Joe Sestak and Steve Bullock End Presidential Bids

By Zachary Stieber
Zachary Stieber
Zachary Stieber
Zachary Stieber covers U.S. news and stories relating to the COVID-19 pandemic. He is based in Maryland.
December 2, 2019 Updated: December 2, 2019

Former U.S. Rep. Joe Sestak (D-Penn.) and Montana Gov. Steve Bullock ended their bids for the Democratic presidential nomination.

In a statement on Dec. 1, Sestak, 67, told supporters that it was an “honor” to run for president of the United States, calling it a “priceless opportunity.”

“It has been an endeavor filled with immeasurable wisdom, passions, humor, and insights to, and from, the people of America,” he said.

“It’s a marvelous fabric we Americans have woven together throughout the centuries. I know there is a tear in that fabric right now, but it can be repaired by someone who can lead, and therefore unite, all Americans.”
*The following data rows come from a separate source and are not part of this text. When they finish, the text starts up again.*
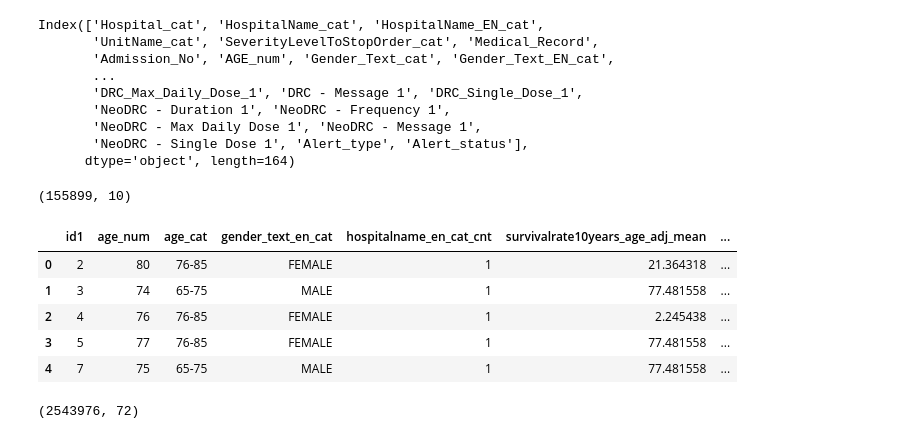
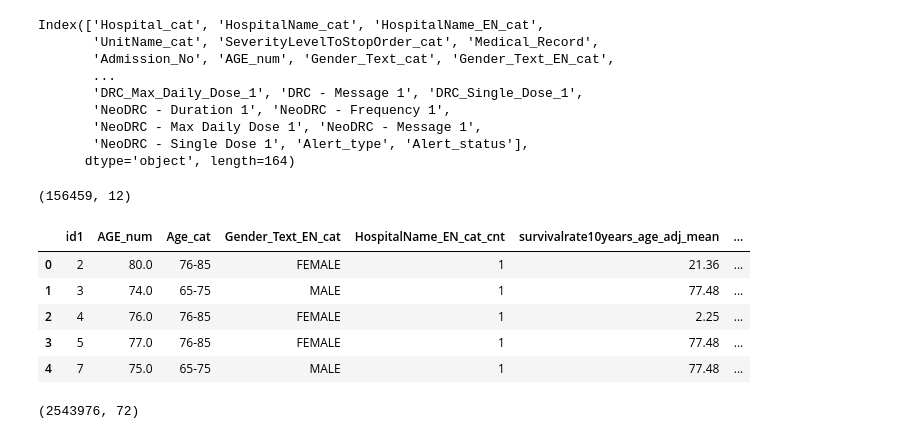
Before and after one commit to nirshlom/alert-fatigue, a Jupyter notebook: main_analysis.ipynb, the cells around one changed output. Cells and saved outputs as stored; diff of their text form; code cells hidden in the pictures.

Commit message:
updated analysis

```diff
--- a/main_analysis.ipynb
+++ b/main_analysis.ipynb
@@ -35,17 +35,17 @@ Index(['Hospital_cat', 'HospitalName_cat', 'HospitalName_EN_cat',
       dtype='object', length=164)
 # %%
 #TODO: load src_tbl1_active_by_patient_gb, this data in patient level
-src_tbl1_active_by_patient_gb = pd.read_csv('alert_analysis/data/src_tbl1_active_by_patient_gb.csv')
+src_tbl1_active_by_patient_gb = pd.read_csv('alert_analysis/data/main_data_2022/grouped_patient_data.csv')
 print(src_tbl1_active_by_patient_gb.shape)
 src_tbl1_active_by_patient_gb.head()
 # %% [output]
-(155899, 10)
+(156459, 12)
-|  | id1 | age_num | age_cat | gender_text_en_cat | hospitalname_en_cat_cnt | survivalrate10years_age_adj_mean | ... |
-| 0 | 2 | 80 | 76-85 | FEMALE | 1 | 21.364318 | ... |
-| 1 | 3 | 74 | 65-75 | MALE | 1 | 77.481558 | ... |
-| 2 | 4 | 76 | 76-85 | FEMALE | 1 | 2.245438 | ... |
-| 3 | 5 | 77 | 76-85 | FEMALE | 1 | 77.481558 | ... |
-| 4 | 7 | 75 | 65-75 | MALE | 1 | 77.481558 | ... |
+|  | id1 | AGE_num | Age_cat | Gender_Text_EN_cat | HospitalName_EN_cat_cnt | survivalrate10years_age_adj_mean | ... |
+| 0 | 2 | 80.0 | 76-85 | FEMALE | 1 | 21.36 | ... |
+| 1 | 3 | 74.0 | 65-75 | MALE | 1 | 77.48 | ... |
+| 2 | 4 | 76.0 | 76-85 | FEMALE | 1 | 2.25 | ... |
+| 3 | 5 | 77.0 | 76-85 | FEMALE | 1 | 77.48 | ... |
+| 4 | 7 | 75.0 | 65-75 | MALE | 1 | 77.48 | ... |
 # %%
 src_active_patients_merged = pd.read_csv('alert_analysis/data/src_active_patients_merged.csv')
 print(src_active_patients_merged.shape)
```
Also changed, not shown: parts of 3 cells of this notebook, 4 other files.
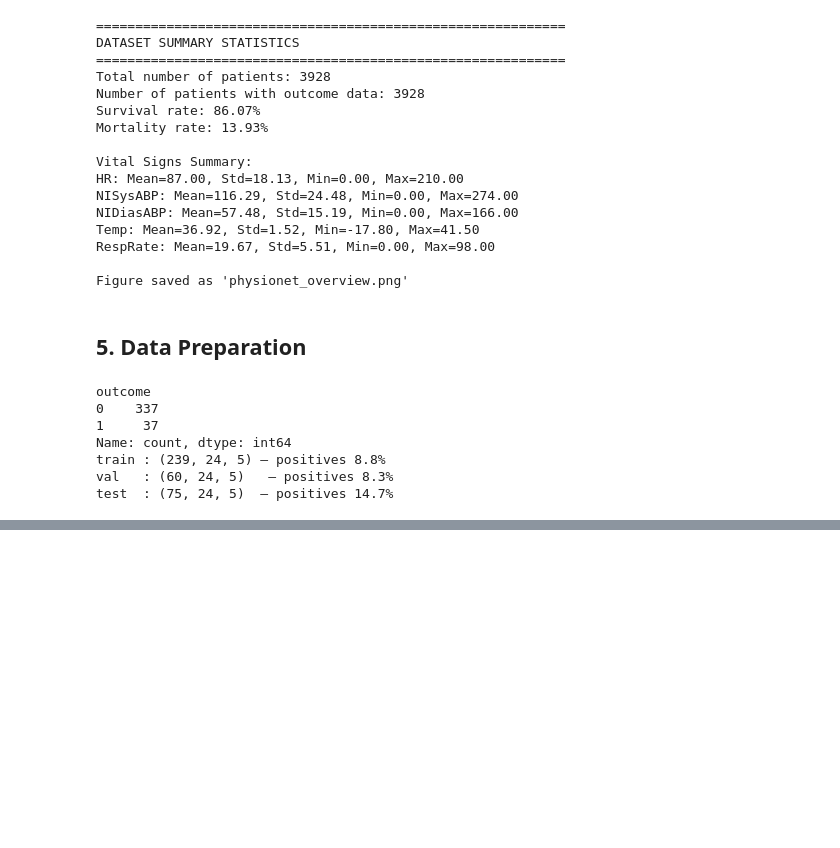
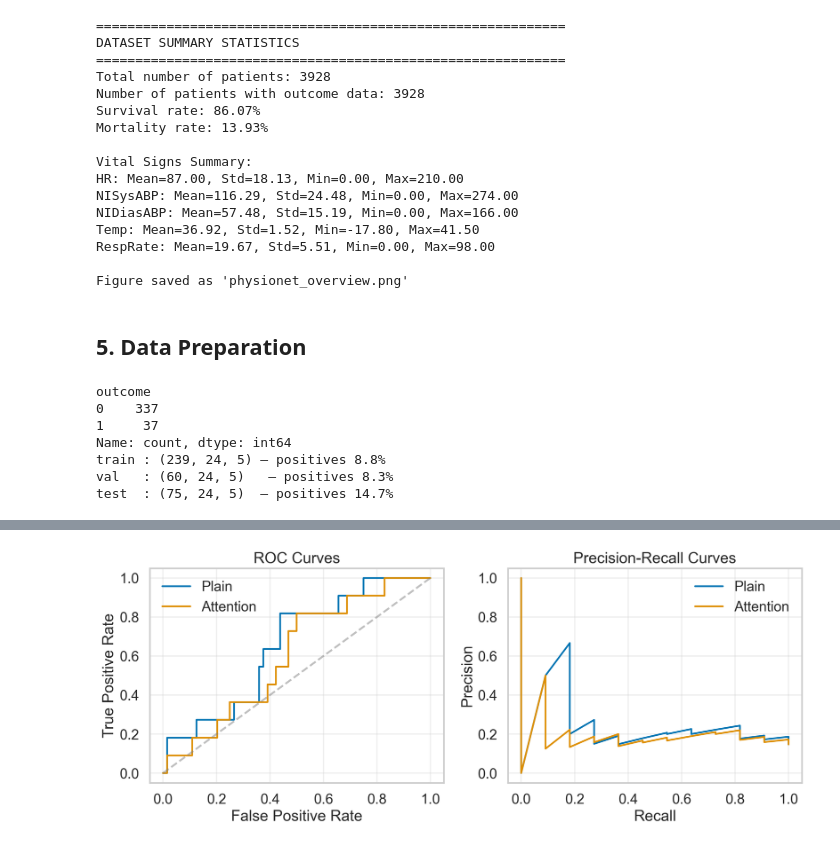
Before and after one commit to matt-ebrahim/CSYE7374, a Jupyter notebook: into-rnn/intro-rnn.ipynb, the cells around one changed output, grey strips where cells are left out. Drawn from its saved outputs; the diff is of its cells as text; code cells hidden in the pictures; blank space fills up the shorter version.

```diff
--- a/into-rnn/intro-rnn.ipynb
+++ b/into-rnn/intro-rnn.ipynb
@@ -927,0 +634,98 @@ Ep 24 | train 1.0951 | val 1.2071 | AUC 0.876 | lr 2.5e-04
+# %%
+def evaluate_on_test(model_path, name):
+    model = make_plain() if "plain" in name else make_attn()
+    model.load_state_dict(torch.load(model_path, map_location=device))
+    model.to(device).eval()
+
+    logits, labels = [], []
+    with torch.no_grad():
+        for xb, yb in test_loader:
+            outputs = model(xb.to(device))
+            # Handle both plain and attention models
+            if isinstance(outputs, tuple):
+                logits.extend(outputs[0].cpu().numpy())
+            else:
+                logits.extend(outputs.cpu().numpy())
+            labels.extend(yb.numpy())
+
+    logits = np.array(logits)
+    probs = torch.sigmoid(torch.tensor(logits)).numpy()
+    labels = np.array(labels)
+
+    roc_auc = roc_auc_score(labels, probs)
+    pr_auc = average_precision_score(labels, probs)
+
+    fpr, tpr, th = roc_curve(labels, probs)
+    best_thr = th[(tpr-fpr).argmax()]
+    preds = (probs >= best_thr).astype(int)
+    acc = (preds == labels).mean()
+    f1 = f1_score(labels, preds)
+    cm = confusion_matrix(labels, preds)
+
+    return {
+        "roc_auc": roc_auc, "pr_auc": pr_auc,
+        "acc": acc, "f1": f1, "cm": cm,
+        "fpr": fpr, "tpr": tpr, "thr": best_thr,
+        "probs": probs, "labels": labels  # Store for PR curve
+    }
+
+res_plain = evaluate_on_test("best_plain.pt", "plain")
+res_attn = evaluate_on_test("best_attn.pt", "attn")
+
+
+print("\n=== Test-set metrics ===")
+for k in ["roc_auc", "pr_auc", "acc", "f1"]:
+    print(f"{k:7s} | plain {res_plain[k]:.3f} | attn {res_attn[k]:.3f}")
+
+
+sns.set_theme(style="whitegrid", context="talk")
+pal = sns.color_palette("colorblind")
+fig, (ax1, ax2) = plt.subplots(1, 2, figsize=(12, 5))
+
+
+ax1.plot(res_plain["fpr"], res_plain["tpr"], c=pal[0], lw=2, label="Plain")
+ax1.plot(res_attn["fpr"], res_attn["tpr"], c=pal[1], lw=2, label="Attention")
+ax1.plot([0, 1], [0, 1], '--', c='grey', alpha=0.5)
+ax1.set_ylabel("True Positive Rate")
+ax1.set_xlabel("False Positive Rate")
+ax1.set_title("ROC Curves")
+ax1.legend()
+ax1.grid(True, alpha=0.3)
+
+
+for res, col, lab in [(res_plain, pal[0], "Plain"), (res_attn, pal[1], "Attention")]:
+    prec, rec, _ = precision_recall_curve(res["labels"], res["probs"])
+    ax2.plot(rec, prec, c=col, lw=2, label=lab)
+
+ax2.set_xlabel("Recall")
+ax2.set_ylabel("Precision")
+ax2.set_title("Precision-Recall Curves")
+ax2.legend()
+ax2.grid(True, alpha=0.3)
+fig.tight_layout()
+plt.show()
+
+def show_cm(cm, title, ax):
+    pct = cm / cm.sum(axis=1, keepdims=True) * 100
+    lab = [[f"{n}\n{p:.1f}%" for n, p in zip(rn, rp)]
+           for rn, rp in zip(cm, pct)]
+    sns.heatmap(cm, annot=lab, fmt="", cmap="Blues",
+                cbar=False, square=True, ax=ax)
+    ax.set_title(title)
+    ax.set_xlabel("Predicted")
+    ax.set_ylabel("Actual")
+
+fig, (a1, a2) = plt.subplots(1, 2, figsize=(10, 4))
+show_cm(res_plain["cm"], "Plain LSTM", a1)
+show_cm(res_attn["cm"], "Attention LSTM", a2)
+fig.suptitle("Confusion Matrices @ Youden-J Threshold")
+fig.tight_layout()
+plt.show()
+
+print("\n=== Detailed Metrics ===")
+print(f"Best threshold (Plain): {res_plain['thr']:.3f}")
+print(f"Best threshold (Attention): {res_attn['thr']:.3f}")
+
+unique, counts = np.unique(res_plain["labels"], return_counts=True)
+print(f"\nTest set class distribution: {dict(zip(unique, counts))}")
+# %% [output]
@@ -927,0 +737 @@ Ep 24 | train 1.0951 | val 1.2071 | AUC 0.876 | lr 2.5e-04
+[figure, added]
```
Also changed, not shown: parts of 14 cells of this notebook.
“A moral compass for our great ship of state is the beacon most needed today. And it is for the Captain of State who offers it that all Americans will provide the fair winds and following seas to advance us,” Sestak, a retired U.S. Navy officer, added. “That is necessary for us both at home and abroad, to convene the world to advance our policies and commitment to democratic values for our collective good.”

Bullock, 53, announced on Dec. 2 he was ending his campaign.
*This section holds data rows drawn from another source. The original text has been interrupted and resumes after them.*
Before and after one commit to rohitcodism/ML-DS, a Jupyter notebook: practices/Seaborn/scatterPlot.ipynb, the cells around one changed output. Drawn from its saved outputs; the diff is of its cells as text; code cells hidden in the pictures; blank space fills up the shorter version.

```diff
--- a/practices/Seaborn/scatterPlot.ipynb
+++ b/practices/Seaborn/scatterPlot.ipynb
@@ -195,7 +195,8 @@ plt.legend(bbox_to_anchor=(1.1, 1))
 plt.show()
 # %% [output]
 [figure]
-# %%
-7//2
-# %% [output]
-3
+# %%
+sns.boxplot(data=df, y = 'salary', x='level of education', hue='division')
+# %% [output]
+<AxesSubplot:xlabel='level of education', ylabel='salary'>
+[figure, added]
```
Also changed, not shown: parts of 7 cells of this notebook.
“I entered this race as a voice to win back the places we lost, bridge divides, and rid our system of the corrupting influence of dark money. While the concerns that propelled me to enter in the first place have not changed, I leave this race filled with gratitude and optimism, inspired and energized by the good people I’ve had the privilege of meeting over the course of the campaign,” he said in a statement.
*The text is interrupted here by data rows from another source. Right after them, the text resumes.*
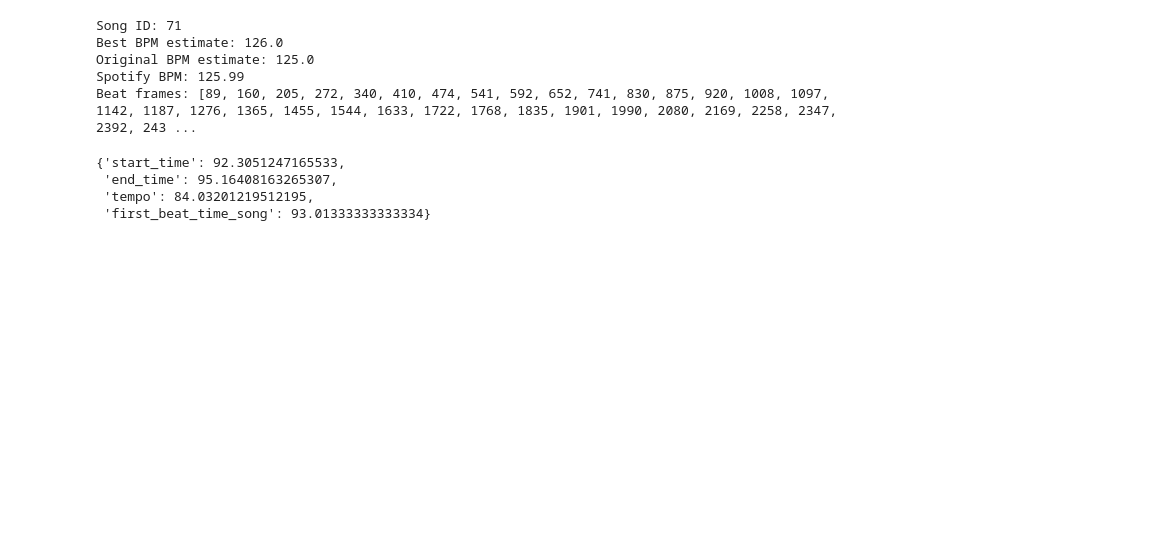
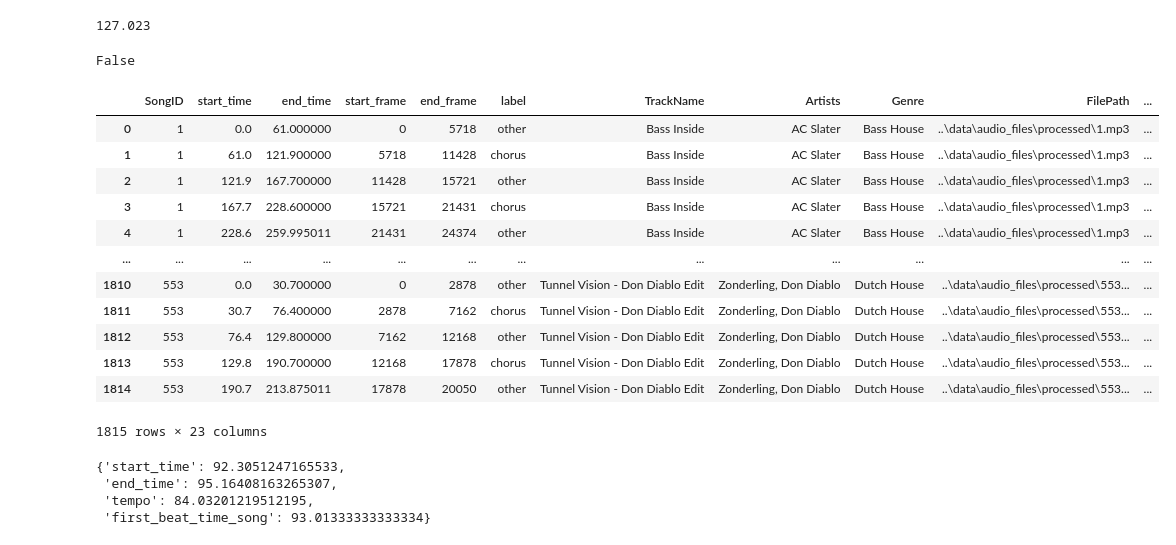
Before and after one commit to dennisvdang/mixin, a Jupyter notebook: notebooks/Tempo Estimation Refinement Using Dynamic Programming.ipynb, the cells around one changed output. Cells and saved outputs as stored; diff of their text form; code cells hidden in the pictures; blank space fills up the shorter version.

```diff
--- a/notebooks/Tempo Estimation Refinement Using Dynamic Programming.ipynb
+++ b/notebooks/Tempo Estimation Refinement Using Dynamic Programming.ipynb
@@ -57,23 +153,28 @@ def beat_tracking_dp(y, sr, hop_length=512, alpha=0.5):
+# %%
+sp_tempo = df.loc[df['SongID'] == random_song_id, "sp_tempo"].iloc[0]
+sp_tempo
+# %% [output]
+127.023
+# %%
+random_song_id in df['SongID'].unique()
+# %% [output]
+False
 # %%
-df = pd.read_csv('../data/dataframes/clean_labeled.csv')
-X_test = load_pickle('../data/pkl/test_data.pkl')
-
-random.seed(42)
-random_song_id = int(random.choice(list(X_test.keys())))
-audio_file = f'../data/audio_files/processed/{random_song_id}.mp3'
-y, sr = librosa.load(audio_file, sr=None)
-tempo, beats, original_bpm = beat_tracking_dp(y, sr=sr)
-print("Song ID:", random_song_id)
-print("Best BPM estimate:", tempo)
-print("Original BPM estimate:", original_bpm)
-print("Spotify BPM:", df.loc[df['SongID'] == random_song_id]['sp_tempo'].values[0])
-print("Beat frames:", beats)
+df
 # %% [output]
+|  | SongID | start_time | end_time | start_frame | end_frame | label | TrackName | Artists | Genre | FilePath | ... |
+| 0 | 1 | 0.0 | 61.000000 | 0 | 5718 | other | Bass Inside | AC Slater | Bass House | ..\data\audio_files\processed\1.mp3 | ... |
+| 1 | 1 | 61.0 | 121.900000 | 5718 | 11428 | chorus | Bass Inside | AC Slater | Bass House | ..\data\audio_files\processed\1.mp3 | ... |
+| 2 | 1 | 121.9 | 167.700000 | 11428 | 15721 | other | Bass Inside | AC Slater | Bass House | ..\data\audio_files\processed\1.mp3 | ... |
+| 3 | 1 | 167.7 | 228.600000 | 15721 | 21431 | chorus | Bass Inside | AC Slater | Bass House | ..\data\audio_files\processed\1.mp3 | ... |
+| 4 | 1 | 228.6 | 259.995011 | 21431 | 24374 | other | Bass Inside | AC Slater | Bass House | ..\data\audio_files\processed\1.mp3 | ... |
+| ... | ... | ... | ... | ... | ... | ... | ... | ... | ... | ... | ... |
+| 1810 | 553 | 0.0 | 30.700000 | 0 | 2878 | other | Tunnel Vision - Don Diablo Edit | Zonderling, Don Diablo | Dutch House | ..\data\audio_files\processed\553... | ... |
+| 1811 | 553 | 30.7 | 76.400000 | 2878 | 7162 | chorus | Tunnel Vision - Don Diablo Edit | Zonderling, Don Diablo | Dutch House | ..\data\audio_files\processed\553... | ... |
+| 1812 | 553 | 76.4 | 129.800000 | 7162 | 12168 | other | Tunnel Vision - Don Diablo Edit | Zonderling, Don Diablo | Dutch House | ..\data\audio_files\processed\553... | ... |
+| 1813 | 553 | 129.8 | 190.700000 | 12168 | 17878 | chorus | Tunnel Vision - Don Diablo Edit | Zonderling, Don Diablo | Dutch House | ..\data\audio_files\processed\553... | ... |
+| 1814 | 553 | 190.7 | 213.875011 | 17878 | 20050 | other | Tunnel Vision - Don Diablo Edit | Zonderling, Don Diablo | Dutch House | ..\data\audio_files\processed\553... | ... |
-Song ID: 71
-Best BPM estimate: 126.0
-Original BPM estimate: 125.0
-Spotify BPM: 125.99
-Beat frames: [89, 160, 205, 272, 340, 410, 474, 541, 592, 652, 741, 830, 875, 920, 1008, 1097, 1142, 1187, 1276, 1365, 1455, 1544, 1633, 1722, 1768, 1835, 1901, 1990, 2080, 2169, 2258, 2347, 2392, 243 ...
+1815 rows × 23 columns
 # %%
 import os
 from sklearn.cluster import KMeans
```
Also changed, not shown: parts of 4 cells of this notebook, 5 other files.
“I leaned on supporters across our country that have been by my side throughout my decade-long journey in public service, while earning the support of tens of thousands of people who knew little about me before I kicked off this campaign. So many of you contributed your time, energy, and resources. I walked out of every event and fundraiser more inspired and energized than when I entered. I am in awe of how selfless and generous you have been to me and to our effort,” he added.

Bullock is term-limited as governor and will leave office in Jan. 2021.

A spokeswoman told CNN that he will not run for the U.S. Senate seat that’s up for election in 2020 in Montana.

Zachary Stieber
Zachary Stieber covers U.S. news and stories relating to the COVID-19 pandemic. He is based in Maryland.